** SUPPLIED ENTRIES follows **

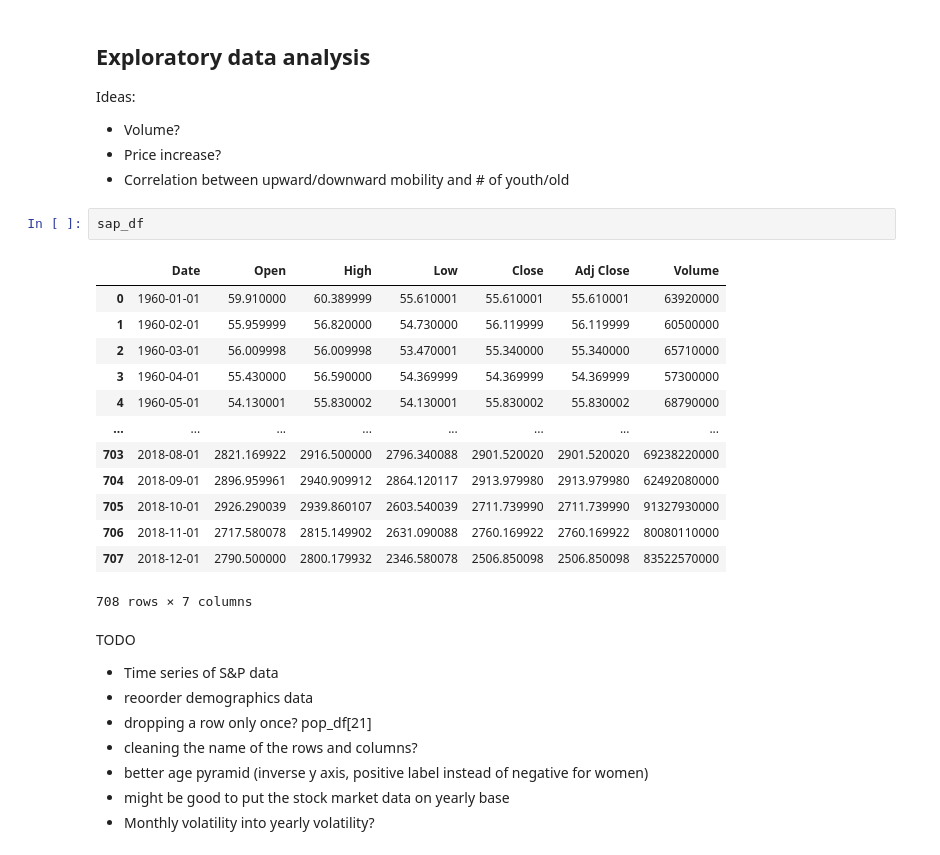
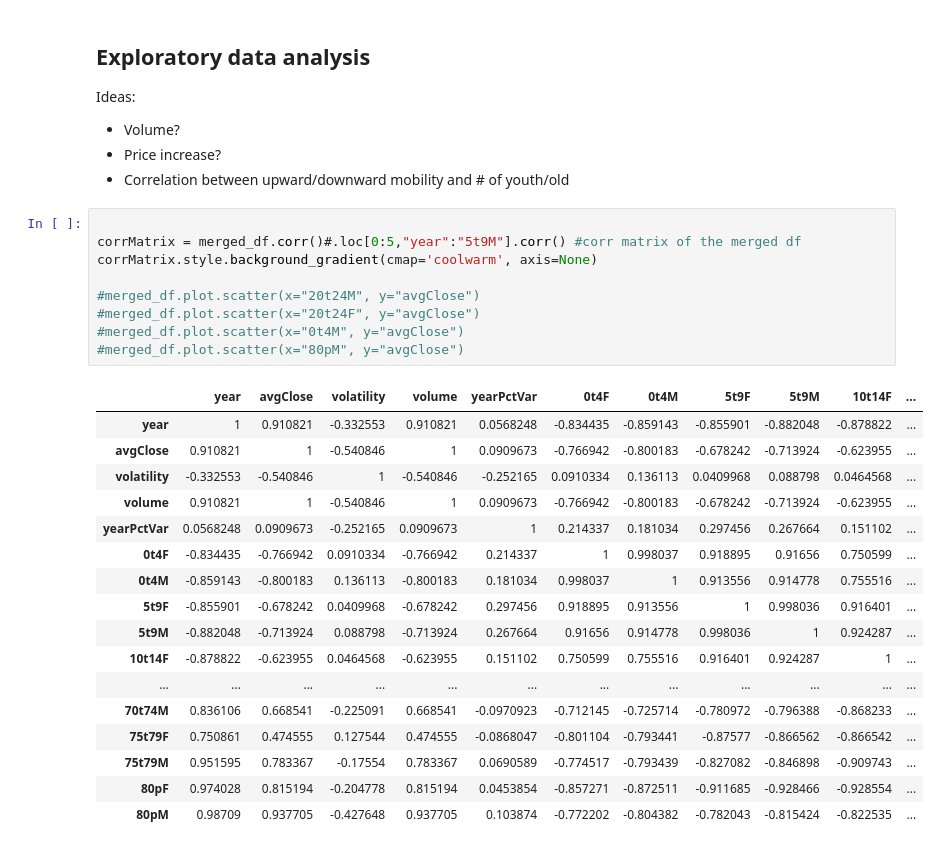
Before and after one commit to doodger/dataScience, a Jupyter notebook: finance.ipynb, the cells around one changed output. Saved outputs shown, nothing was run; the diff lists cells and outputs as text.

Commit message:
data exploration begin

```diff
--- a/finance.ipynb
+++ b/finance.ipynb
@@ -85,30 +117,30 @@ Ideas:
 *  Volume?
 *  Price increase?
 *  Correlation between upward/downward mobility and # of youth/old
-# %%
-sap_df
-# %% [output]
-|  | Date | Open | High | Low | Close | Adj Close | Volume |
-| 0 | 1960-01-01 | 59.910000 | 60.389999 | 55.610001 | 55.610001 | 55.610001 | 63920000 |
-| 1 | 1960-02-01 | 55.959999 | 56.820000 | 54.730000 | 56.119999 | 56.119999 | 60500000 |
-| 2 | 1960-03-01 | 56.009998 | 56.009998 | 53.470001 | 55.340000 | 55.340000 | 65710000 |
-| 3 | 1960-04-01 | 55.430000 | 56.590000 | 54.369999 | 54.369999 | 54.369999 | 57300000 |
-| 4 | 1960-05-01 | 54.130001 | 55.830002 | 54.130001 | 55.830002 | 55.830002 | 68790000 |
-| ... | ... | ... | ... | ... | ... | ... | ... |
-| 703 | 2018-08-01 | 2821.169922 | 2916.500000 | 2796.340088 | 2901.520020 | 2901.520020 | 69238220000 |
-| 704 | 2018-09-01 | 2896.959961 | 2940.909912 | 2864.120117 | 2913.979980 | 2913.979980 | 62492080000 |
-| 705 | 2018-10-01 | 2926.290039 | 2939.860107 | 2603.540039 | 2711.739990 | 2711.739990 | 91327930000 |
-| 706 | 2018-11-01 | 2717.580078 | 2815.149902 | 2631.090088 | 2760.169922 | 2760.169922 | 80080110000 |
-| 707 | 2018-12-01 | 2790.500000 | 2800.179932 | 2346.580078 | 2506.850098 | 2506.850098 | 83522570000 |
-708 rows × 7 columns
-# %% [markdown]
-TODO
-
-
-*   Time series of S&P data
-*   reoorder demographics data
-*   dropping a row only once? pop_df[21]
-*   cleaning the name of the rows and columns?
-*   better age pyramid (inverse y axis, positive label instead of negative for women)
-*   might be good to put the stock market data on yearly base
-*   Monthly volatility into yearly volatility?
+# %%
+
+corrMatrix = merged_df.corr()#.loc[0:5,"year":"5t9M"].corr() #corr matrix of the merged df
+corrMatrix.style.background_gradient(cmap='coolwarm', axis=None)
+
+#merged_df.plot.scatter(x="20t24M", y="avgClose")
+#merged_df.plot.scatter(x="20t24F", y="avgClose")
+#merged_df.plot.scatter(x="0t4M", y="avgClose")
+#merged_df.plot.scatter(x="80pM", y="avgClose")
+# %% [output]
+|  | year | avgClose | volatility | volume | yearPctVar | 0t4F | 0t4M | 5t9F | 5t9M | 10t14F | ... |
+| year | 1 | 0.910821 | -0.332553 | 0.910821 | 0.0568248 | -0.834435 | -0.859143 | -0.855901 | -0.882048 | -0.878822 | ... |
+| avgClose | 0.910821 | 1 | -0.540846 | 1 | 0.0909673 | -0.766942 | -0.800183 | -0.678242 | -0.713924 | -0.623955 | ... |
+| volatility | -0.332553 | -0.540846 | 1 | -0.540846 | -0.252165 | 0.0910334 | 0.136113 | 0.0409968 | 0.088798 | 0.0464568 | ... |
+| volume | 0.910821 | 1 | -0.540846 | 1 | 0.0909673 | -0.766942 | -0.800183 | -0.678242 | -0.713924 | -0.623955 | ... |
+| yearPctVar | 0.0568248 | 0.0909673 | -0.252165 | 0.0909673 | 1 | 0.214337 | 0.181034 | 0.297456 | 0.267664 | 0.151102 | ... |
+| 0t4F | -0.834435 | -0.766942 | 0.0910334 | -0.766942 | 0.214337 | 1 | 0.998037 | 0.918895 | 0.91656 | 0.750599 | ... |
+| 0t4M | -0.859143 | -0.800183 | 0.136113 | -0.800183 | 0.181034 | 0.998037 | 1 | 0.913556 | 0.914778 | 0.755516 | ... |
+| 5t9F | -0.855901 | -0.678242 | 0.0409968 | -0.678242 | 0.297456 | 0.918895 | 0.913556 | 1 | 0.998036 | 0.916401 | ... |
+| 5t9M | -0.882048 | -0.713924 | 0.088798 | -0.713924 | 0.267664 | 0.91656 | 0.914778 | 0.998036 | 1 | 0.924287 | ... |
+| 10t14F | -0.878822 | -0.623955 | 0.0464568 | -0.623955 | 0.151102 | 0.750599 | 0.755516 | 0.916401 | 0.924287 | 1 | ... |
+| ... | ... | ... | ... | ... | ... | ... | ... | ... | ... | ... | ... |
+| 70t74M | 0.836106 | 0.668541 | -0.225091 | 0.668541 | -0.0970923 | -0.712145 | -0.725714 | -0.780972 | -0.796388 | -0.868233 | ... |
+| 75t79F | 0.750861 | 0.474555 | 0.127544 | 0.474555 | -0.0868047 | -0.801104 | -0.793441 | -0.87577 | -0.866562 | -0.866542 | ... |
+| 75t79M | 0.951595 | 0.783367 | -0.17554 | 0.783367 | 0.0690589 | -0.774517 | -0.793439 | -0.827082 | -0.846898 | -0.909743 | ... |
+| 80pF | 0.974028 | 0.815194 | -0.204778 | 0.815194 | 0.0453854 | -0.857271 | -0.872511 | -0.911685 | -0.928466 | -0.928554 | ... |
+| 80pM | 0.98709 | 0.937705 | -0.427648 | 0.937705 | 0.103874 | -0.772202 | -0.804382 | -0.782043 | -0.815424 | -0.822535 | ... |
```
Also changed, not shown: parts of 5 cells of this notebook.
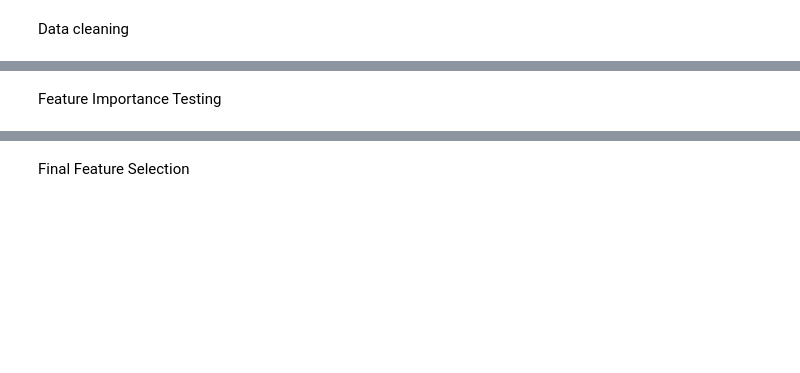
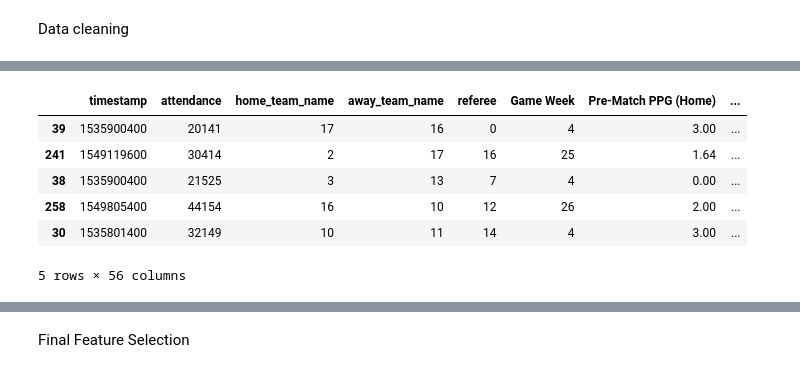
Before and after one commit to SanderBakke/MALIS_project, a Jupyter notebook: notebooks/notebook.ipynb, the cells around one changed output, grey strips where cells are left out. Drawn from its saved outputs; the diff is of its cells as text; code cells hidden in the pictures; blank space fills up the shorter version.

```diff
--- a/notebooks/notebook.ipynb
+++ b/notebooks/notebook.ipynb
@@ -50,2 +40,52 @@ df_filtered.sample(5)
-# %% [markdown]
-Feature Importance Testing
+# %%
+
+#Remove all columns in the dataset that include odds.
+df_filtered = df.drop(columns = odds_columns)
+
+# The first match 2 matches of the season has no 'pre-match' content, but are valued at 0, which could mess with this feature
+df_filtered.loc[df['Game Week'] <= 2, prematch_columns] = np.nan
+
+# Parse date_GMT into useful features
+df_filtered['match_date'] = pd.to_datetime(df_filtered['date_GMT'], errors='coerce')
+df_filtered['match_month'] = df_filtered['match_date'].dt.month
+df_filtered['match_day'] = df_filtered['match_date'].dt.day
+df_filtered['match_weekday'] = df_filtered['match_date'].dt.weekday
+df_filtered = df_filtered.drop(columns=['date_GMT', 'match_date'])
+
+# Remove the status, as all of the instances are complete, it's not important in this data set
+# Could be for coming matches, like a walkover, but then maybe you could just remove non-completed matches
+
+df_filtered = df_filtered.drop(columns=['status'])
+
+# Are they important?
+df_filtered = df_filtered.drop(columns=['home_team_goal_timings', 'away_team_goal_timings'])
+
+
+# Label encode categorical columns after handling missing values
+categorical_columns = ['home_team_name', 'away_team_name', 'stadium_name', 'referee']
+
+# Fill missing values with a placeholder (e.g., "Unknown")
+for col in categorical_columns:
+    df_filtered[col] = df_filtered[col].fillna("Unknown")
+
+# Apply Label Encoding
+label_encoders = {}  # Dictionary to store encoders for each column
+for col in categorical_columns:
+    le = LabelEncoder()
+    df_filtered[col] = le.fit_transform(df_filtered[col].astype(str))  # Ensure strings for encoding
+    label_encoders[col] = le  # Save the encoder for inverse transformation
+
+
+# Fill missing values only for numeric columns
+numeric_columns = df_filtered.select_dtypes(include=[np.number]).columns
+df_filtered[numeric_columns] = df_filtered[numeric_columns].fillna(df_filtered[numeric_columns].mean())
+
+df_filtered.sample(5)
+# %% [output]
+|  | timestamp | attendance | home_team_name | away_team_name | referee | Game Week | Pre-Match PPG (Home) | ... |
+| 39 | 1535900400 | 20141 | 17 | 16 | 0 | 4 | 3.00 | ... |
+| 241 | 1549119600 | 30414 | 2 | 17 | 16 | 25 | 1.64 | ... |
+| 38 | 1535900400 | 21525 | 3 | 13 | 7 | 4 | 0.00 | ... |
+| 258 | 1549805400 | 44154 | 16 | 10 | 12 | 26 | 2.00 | ... |
+| 30 | 1535801400 | 32149 | 10 | 11 | 14 | 4 | 3.00 | ... |
+5 rows × 56 columns
```
Also changed, not shown: parts of 13 cells of this notebook.
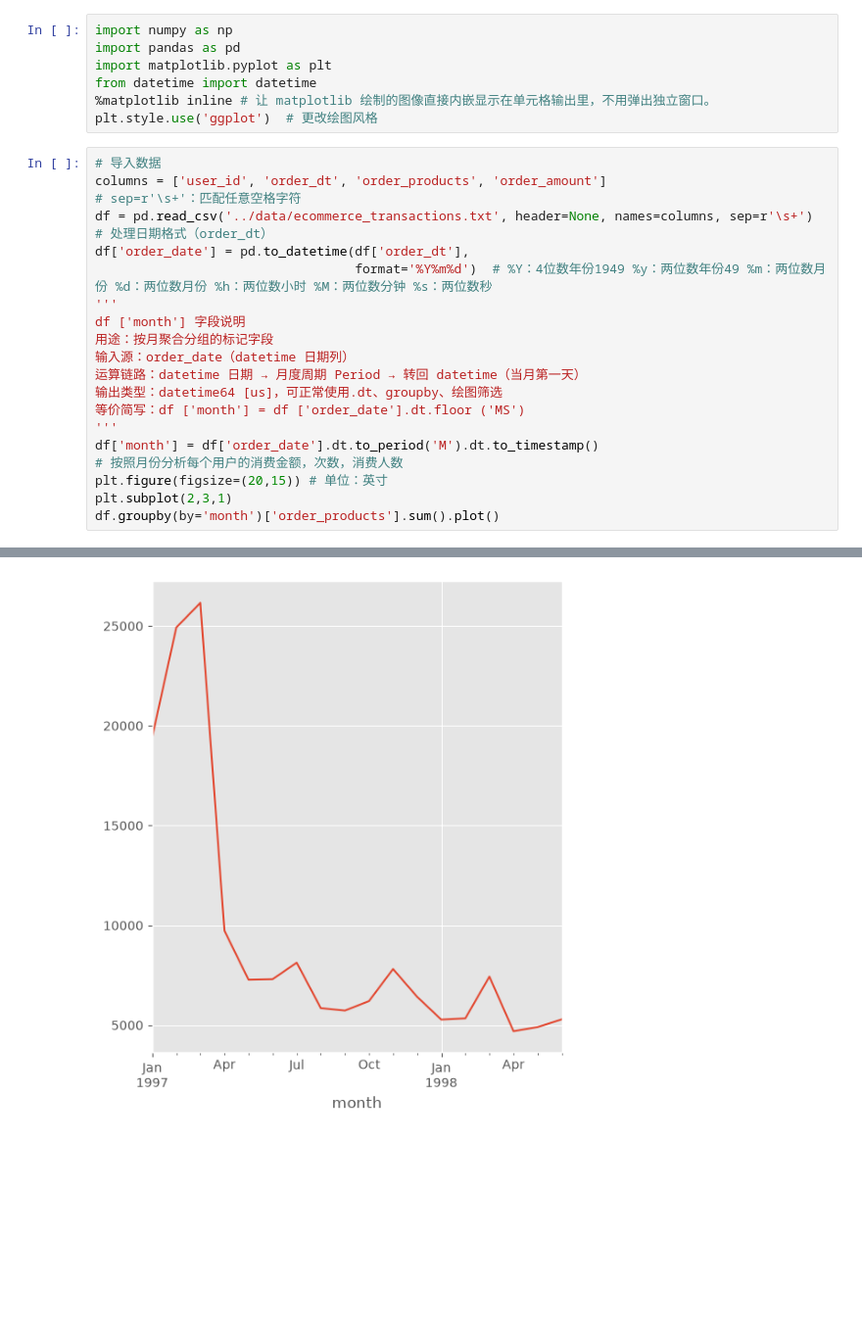
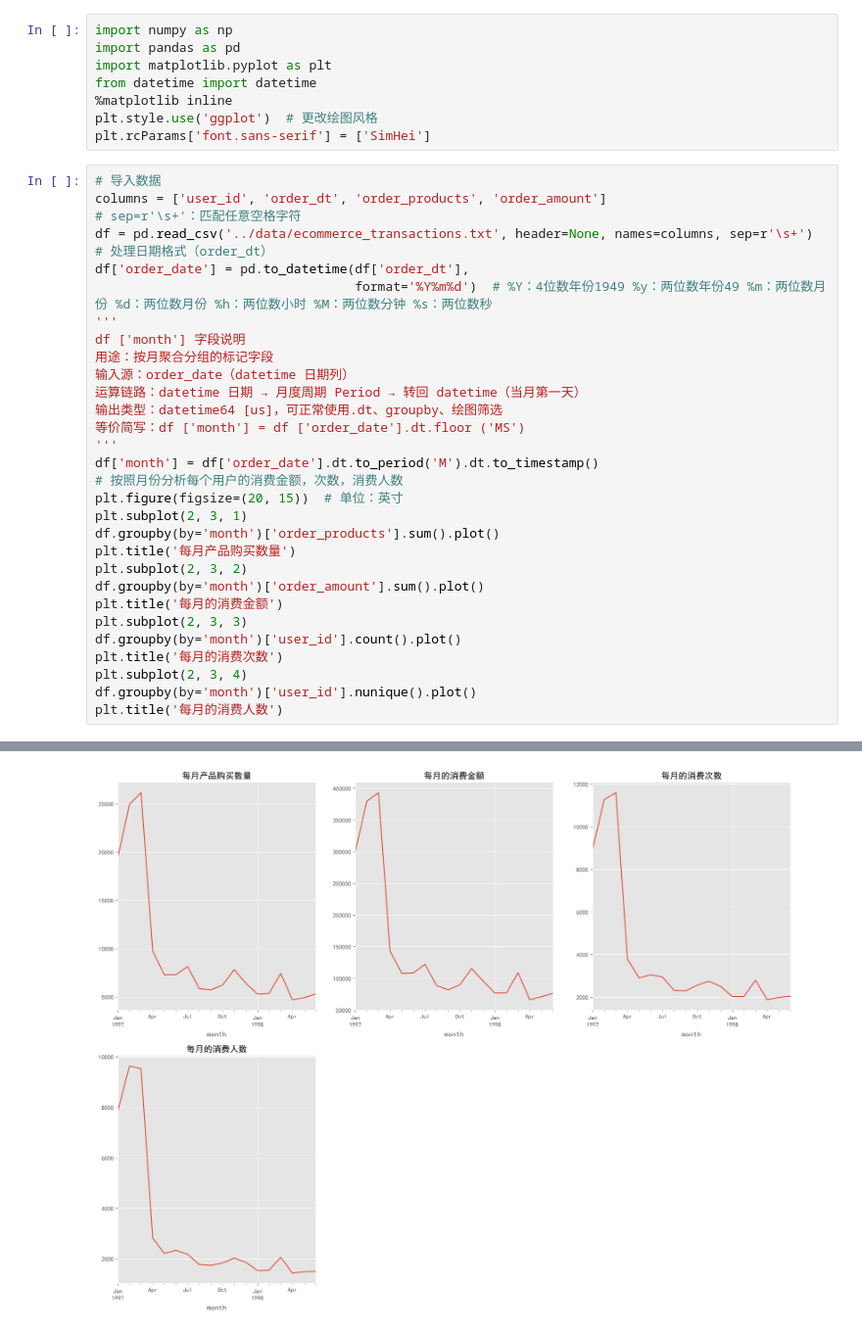
Before and after one commit to 1Zizhang/ecommerce-user-lifecycle-analysis, a Jupyter notebook: notebooks/01_eda_and_rfm_exploration.ipynb, the cells around one changed output, grey strips where cells are left out. Shown at 98% size. Saved outputs shown, nothing was run; the diff lists cells and outputs as text; blank space fills up the shorter version.

```diff
--- a/notebooks/01_eda_and_rfm_exploration.ipynb
+++ b/notebooks/01_eda_and_rfm_exploration.ipynb
@@ -3,8 +3,9 @@ import numpy as np
 import pandas as pd
 import matplotlib.pyplot as plt
 from datetime import datetime
-%matplotlib inline # 让 matplotlib 绘制的图像直接内嵌显示在单元格输出里，不用弹出独立窗口。
+%matplotlib inline
 plt.style.use('ggplot')  # 更改绘图风格
+plt.rcParams['font.sans-serif'] = ['SimHei']
 # %%
 # 导入数据
 columns = ['user_id', 'order_dt', 'order_products', 'order_amount']
@@ -23,7 +24,17 @@ df ['month'] 字段说明
 '''
 df['month'] = df['order_date'].dt.to_period('M').dt.to_timestamp()
 # 按照月份分析每个用户的消费金额，次数，消费人数
-plt.figure(figsize=(20,15)) # 单位：英寸
-plt.subplot(2,3,1)
+plt.figure(figsize=(20, 15))  # 单位：英寸
+plt.subplot(2, 3, 1)
 df.groupby(by='month')['order_products'].sum().plot()
+plt.title('每月产品购买数量')
+plt.subplot(2, 3, 2)
+df.groupby(by='month')['order_amount'].sum().plot()
+plt.title('每月的消费金额')
+plt.subplot(2, 3, 3)
+df.groupby(by='month')['user_id'].count().plot()
+plt.title('每月的消费次数')
+plt.subplot(2, 3, 4)
+df.groupby(by='month')['user_id'].nunique().plot()
+plt.title('每月的消费人数')
 # %% [output]
@@ -31 +42 @@ df.groupby(by='month')['order_products'].sum().plot()
-[figure, old version]
+[figure, new version]
```
Also changed, not shown: parts of 1 cell of this notebook, 2 other files.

** End of SUPPLIED ENTRIES **

WHAT NEEDS TO BE DONE :: For every line in the data above that has the string "missing", return that line.

TASK RESULT ::
+# Label encode categorical columns after handling missing values
+# Fill missing values with a placeholder (e.g., "Unknown")
+# Fill missing values only for numeric columns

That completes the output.